Our lives are short, and our time is fleeting. Spend it with the ones you love, doing the things you want, with the people who matter the most. We are ready.
MBA students put themselves—and their beards, mustaches, hairstyles, chests, and dignity—at the mercy of their classmates in November to raise $51,000 for some good causes.
The full-time and part-time MBA campaigns were part of Challenge for Charity (C4C), which includes nine West Coast business schools that compete in volunteering and fundraising. They will donate the funds to the Special Olympics, Alameda Point Collaborative, and Reading Partners.

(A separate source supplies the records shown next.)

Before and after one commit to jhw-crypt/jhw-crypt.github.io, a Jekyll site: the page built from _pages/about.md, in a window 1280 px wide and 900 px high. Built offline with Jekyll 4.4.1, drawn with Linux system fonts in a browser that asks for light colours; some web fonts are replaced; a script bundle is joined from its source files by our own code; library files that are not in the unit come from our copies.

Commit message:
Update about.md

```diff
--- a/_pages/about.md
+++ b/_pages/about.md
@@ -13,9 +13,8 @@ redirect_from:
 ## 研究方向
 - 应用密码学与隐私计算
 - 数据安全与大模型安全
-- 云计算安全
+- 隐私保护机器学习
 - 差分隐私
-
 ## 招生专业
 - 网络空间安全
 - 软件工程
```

Executive MBA students organized a Movember campaign (mustache November), donating the proceeds for men’s health initiatives.
Read the story on the Haas newsroom.
Sixteen students from the Executive MBA and Evening & Weekend MBA programs headed far outside the classroom—to the paddock—to practice non-verbal leadership.
The setting for the two-day Leading Others Through Natural Leadership course was Devito’s Equestrian Center in Walnut Creek. Students had the chance to apply personal leadership challenges to on-the-ground work with horses.
“Horses create a ‘zero-base,’ because very few people know intuitively how to work with them,” says Lecturer Whitney Hischier, a lifelong rider who created the course. “Horses provide honest, accurate feedback in real time. They respond instantly and without judgment to our intent, our energy and our behavior.”
Horses have become increasingly popular in medical teaching: they’ve been used to teach bedside manners to future doctors at Stanford Medical School, to assist nurses with work-related stress and burnout at Brigham Young, and to treat conditions such as autism, Hischier says. In the field of leadership development, working with horses is a growing niche.
The one-unit course also included traditional classroom instruction. Students were asked to come prepared with an aspect of leadership they are grappling with, including a current or recent real-life situation—such as leading and motivating an inherited and disenfranchised team. After spending time on theory and role play, they headed to the paddocks for “real play.”
“Horses cannot role play. They can only real play,” says Lecturer Rajiv Ball, of Haas and the Amsterdam School of Creative Leadership, one of the course instructors. “If you want a horse to follow you, you need to real play your leadership.”
In addition to Hischier and Ball, the course was co-taught by Professor Dana Carney, who holds a joint appointment at Haas and the Psychology Department and specializes in psychological and physiological connections between body and mind. Nanna Notthoff, a postdoctoral Scholar at UC Berkeley’s Institute of Personality and Social Research and an experienced equestrian, also assisted with instruction.